▶ [Input data]:
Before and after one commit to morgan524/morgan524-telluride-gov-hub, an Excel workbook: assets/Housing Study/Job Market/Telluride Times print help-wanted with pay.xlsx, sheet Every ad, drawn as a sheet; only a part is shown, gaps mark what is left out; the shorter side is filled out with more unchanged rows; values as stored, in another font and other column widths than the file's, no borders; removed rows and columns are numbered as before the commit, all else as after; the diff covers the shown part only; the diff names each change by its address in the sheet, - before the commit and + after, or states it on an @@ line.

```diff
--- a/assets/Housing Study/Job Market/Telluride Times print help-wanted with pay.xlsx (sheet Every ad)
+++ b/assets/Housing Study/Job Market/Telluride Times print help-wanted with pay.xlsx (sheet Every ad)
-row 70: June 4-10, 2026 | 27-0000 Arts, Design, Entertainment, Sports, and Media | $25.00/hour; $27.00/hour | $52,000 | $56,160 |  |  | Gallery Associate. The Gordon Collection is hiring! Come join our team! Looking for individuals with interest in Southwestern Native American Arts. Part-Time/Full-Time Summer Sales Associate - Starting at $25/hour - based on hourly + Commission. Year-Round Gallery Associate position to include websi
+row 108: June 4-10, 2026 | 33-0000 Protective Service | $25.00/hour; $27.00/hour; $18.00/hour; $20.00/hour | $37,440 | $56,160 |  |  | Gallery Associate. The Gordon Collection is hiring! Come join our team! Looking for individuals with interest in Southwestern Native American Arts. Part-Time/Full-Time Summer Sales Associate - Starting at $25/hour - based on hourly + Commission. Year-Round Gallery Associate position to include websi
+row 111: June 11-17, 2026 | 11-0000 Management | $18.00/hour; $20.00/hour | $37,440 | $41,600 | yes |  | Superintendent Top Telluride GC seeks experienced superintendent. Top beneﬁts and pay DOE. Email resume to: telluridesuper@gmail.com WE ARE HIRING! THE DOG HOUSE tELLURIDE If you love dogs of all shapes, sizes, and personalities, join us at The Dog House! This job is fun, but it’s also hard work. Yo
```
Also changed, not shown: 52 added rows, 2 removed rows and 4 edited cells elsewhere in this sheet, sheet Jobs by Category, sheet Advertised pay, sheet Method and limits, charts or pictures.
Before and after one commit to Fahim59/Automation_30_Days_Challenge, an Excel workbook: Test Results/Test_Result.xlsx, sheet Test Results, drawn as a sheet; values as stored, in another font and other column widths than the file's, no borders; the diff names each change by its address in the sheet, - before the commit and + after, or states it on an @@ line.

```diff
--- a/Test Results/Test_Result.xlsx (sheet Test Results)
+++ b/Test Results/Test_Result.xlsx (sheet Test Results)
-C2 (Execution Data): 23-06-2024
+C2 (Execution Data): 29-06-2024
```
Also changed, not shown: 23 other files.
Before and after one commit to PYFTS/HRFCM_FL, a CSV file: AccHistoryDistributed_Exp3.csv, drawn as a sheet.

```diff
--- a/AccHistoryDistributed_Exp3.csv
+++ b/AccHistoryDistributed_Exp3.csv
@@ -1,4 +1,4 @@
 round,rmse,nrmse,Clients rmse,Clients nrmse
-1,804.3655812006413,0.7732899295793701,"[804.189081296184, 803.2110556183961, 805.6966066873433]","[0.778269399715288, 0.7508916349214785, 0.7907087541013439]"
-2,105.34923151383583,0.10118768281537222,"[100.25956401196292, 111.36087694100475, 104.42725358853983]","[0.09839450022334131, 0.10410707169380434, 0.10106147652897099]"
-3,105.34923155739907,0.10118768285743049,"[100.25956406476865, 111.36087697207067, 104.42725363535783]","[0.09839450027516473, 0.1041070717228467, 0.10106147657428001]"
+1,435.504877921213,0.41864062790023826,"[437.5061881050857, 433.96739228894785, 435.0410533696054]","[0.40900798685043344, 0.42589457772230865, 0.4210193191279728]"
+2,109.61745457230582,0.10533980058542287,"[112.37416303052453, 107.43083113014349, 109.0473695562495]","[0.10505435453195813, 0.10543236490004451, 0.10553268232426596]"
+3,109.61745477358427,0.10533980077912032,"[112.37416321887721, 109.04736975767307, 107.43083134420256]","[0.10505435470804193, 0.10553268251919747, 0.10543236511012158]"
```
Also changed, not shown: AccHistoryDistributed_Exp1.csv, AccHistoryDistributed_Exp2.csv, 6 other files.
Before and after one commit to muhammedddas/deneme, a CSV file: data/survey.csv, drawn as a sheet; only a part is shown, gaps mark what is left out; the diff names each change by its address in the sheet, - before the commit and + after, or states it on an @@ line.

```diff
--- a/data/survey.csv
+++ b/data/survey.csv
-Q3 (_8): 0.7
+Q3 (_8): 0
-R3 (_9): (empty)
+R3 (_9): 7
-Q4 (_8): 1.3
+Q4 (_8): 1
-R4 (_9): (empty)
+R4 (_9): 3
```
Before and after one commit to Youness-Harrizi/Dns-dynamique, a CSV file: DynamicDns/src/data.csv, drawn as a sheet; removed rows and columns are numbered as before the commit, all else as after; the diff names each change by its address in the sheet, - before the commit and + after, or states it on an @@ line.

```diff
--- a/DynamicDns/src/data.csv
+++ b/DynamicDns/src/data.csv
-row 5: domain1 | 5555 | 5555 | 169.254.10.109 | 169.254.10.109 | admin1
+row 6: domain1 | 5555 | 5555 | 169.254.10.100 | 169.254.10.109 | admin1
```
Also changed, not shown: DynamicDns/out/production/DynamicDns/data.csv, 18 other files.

▶ [How to complete this task]: All the records, from the first line to the last: repeat them exactly.

▶ [Answer space]:
Before and after one commit to morgan524/morgan524-telluride-gov-hub, an Excel workbook: assets/Housing Study/Job Market/Telluride Times print help-wanted with pay.xlsx, sheet Every ad, drawn as a sheet; only a part is shown, gaps mark what is left out; the shorter side is filled out with more unchanged rows; values as stored, in another font and other column widths than the file's, no borders; removed rows and columns are numbered as before the commit, all else as after; the diff covers the shown part only; the diff names each change by its address in the sheet, - before the commit and + after, or states it on an @@ line.

```diff
--- a/assets/Housing Study/Job Market/Telluride Times print help-wanted with pay.xlsx (sheet Every ad)
+++ b/assets/Housing Study/Job Market/Telluride Times print help-wanted with pay.xlsx (sheet Every ad)
-row 70: June 4-10, 2026 | 27-0000 Arts, Design, Entertainment, Sports, and Media | $25.00/hour; $27.00/hour | $52,000 | $56,160 |  |  | Gallery Associate. The Gordon Collection is hiring! Come join our team! Looking for individuals with interest in Southwestern Native American Arts. Part-Time/Full-Time Summer Sales Associate - Starting at $25/hour - based on hourly + Commission. Year-Round Gallery Associate position to include websi
+row 108: June 4-10, 2026 | 33-0000 Protective Service | $25.00/hour; $27.00/hour; $18.00/hour; $20.00/hour | $37,440 | $56,160 |  |  | Gallery Associate. The Gordon Collection is hiring! Come join our team! Looking for individuals with interest in Southwestern Native American Arts. Part-Time/Full-Time Summer Sales Associate - Starting at $25/hour - based on hourly + Commission. Year-Round Gallery Associate position to include websi
+row 111: June 11-17, 2026 | 11-0000 Management | $18.00/hour; $20.00/hour | $37,440 | $41,600 | yes |  | Superintendent Top Telluride GC seeks experienced superintendent. Top beneﬁts and pay DOE. Email resume to: telluridesuper@gmail.com WE ARE HIRING! THE DOG HOUSE tELLURIDE If you love dogs of all shapes, sizes, and personalities, join us at The Dog House! This job is fun, but it’s also hard work. Yo
```
Also changed, not shown: 52 added rows, 2 removed rows and 4 edited cells elsewhere in this sheet, sheet Jobs by Category, sheet Advertised pay, sheet Method and limits, charts or pictures.
Before and after one commit to Fahim59/Automation_30_Days_Challenge, an Excel workbook: Test Results/Test_Result.xlsx, sheet Test Results, drawn as a sheet; values as stored, in another font and other column widths than the file's, no borders; the diff names each change by its address in the sheet, - before the commit and + after, or states it on an @@ line.

```diff
--- a/Test Results/Test_Result.xlsx (sheet Test Results)
+++ b/Test Results/Test_Result.xlsx (sheet Test Results)
-C2 (Execution Data): 23-06-2024
+C2 (Execution Data): 29-06-2024
```
Also changed, not shown: 23 other files.
Before and after one commit to PYFTS/HRFCM_FL, a CSV file: AccHistoryDistributed_Exp3.csv, drawn as a sheet.

```diff
--- a/AccHistoryDistributed_Exp3.csv
+++ b/AccHistoryDistributed_Exp3.csv
@@ -1,4 +1,4 @@
 round,rmse,nrmse,Clients rmse,Clients nrmse
-1,804.3655812006413,0.7732899295793701,"[804.189081296184, 803.2110556183961, 805.6966066873433]","[0.778269399715288, 0.7508916349214785, 0.7907087541013439]"
-2,105.34923151383583,0.10118768281537222,"[100.25956401196292, 111.36087694100475, 104.42725358853983]","[0.09839450022334131, 0.10410707169380434, 0.10106147652897099]"
-3,105.34923155739907,0.10118768285743049,"[100.25956406476865, 111.36087697207067, 104.42725363535783]","[0.09839450027516473, 0.1041070717228467, 0.10106147657428001]"
+1,435.504877921213,0.41864062790023826,"[437.5061881050857, 433.96739228894785, 435.0410533696054]","[0.40900798685043344, 0.42589457772230865, 0.4210193191279728]"
+2,109.61745457230582,0.10533980058542287,"[112.37416303052453, 107.43083113014349, 109.0473695562495]","[0.10505435453195813, 0.10543236490004451, 0.10553268232426596]"
+3,109.61745477358427,0.10533980077912032,"[112.37416321887721, 109.04736975767307, 107.43083134420256]","[0.10505435470804193, 0.10553268251919747, 0.10543236511012158]"
```
Also changed, not shown: AccHistoryDistributed_Exp1.csv, AccHistoryDistributed_Exp2.csv, 6 other files.
Before and after one commit to muhammedddas/deneme, a CSV file: data/survey.csv, drawn as a sheet; only a part is shown, gaps mark what is left out; the diff names each change by its address in the sheet, - before the commit and + after, or states it on an @@ line.

```diff
--- a/data/survey.csv
+++ b/data/survey.csv
-Q3 (_8): 0.7
+Q3 (_8): 0
-R3 (_9): (empty)
+R3 (_9): 7
-Q4 (_8): 1.3
+Q4 (_8): 1
-R4 (_9): (empty)
+R4 (_9): 3
```
Before and after one commit to Youness-Harrizi/Dns-dynamique, a CSV file: DynamicDns/src/data.csv, drawn as a sheet; removed rows and columns are numbered as before the commit, all else as after; the diff names each change by its address in the sheet, - before the commit and + after, or states it on an @@ line.

```diff
--- a/DynamicDns/src/data.csv
+++ b/DynamicDns/src/data.csv
-row 5: domain1 | 5555 | 5555 | 169.254.10.109 | 169.254.10.109 | admin1
+row 6: domain1 | 5555 | 5555 | 169.254.10.100 | 169.254.10.109 | admin1
```
Also changed, not shown: DynamicDns/out/production/DynamicDns/data.csv, 18 other files.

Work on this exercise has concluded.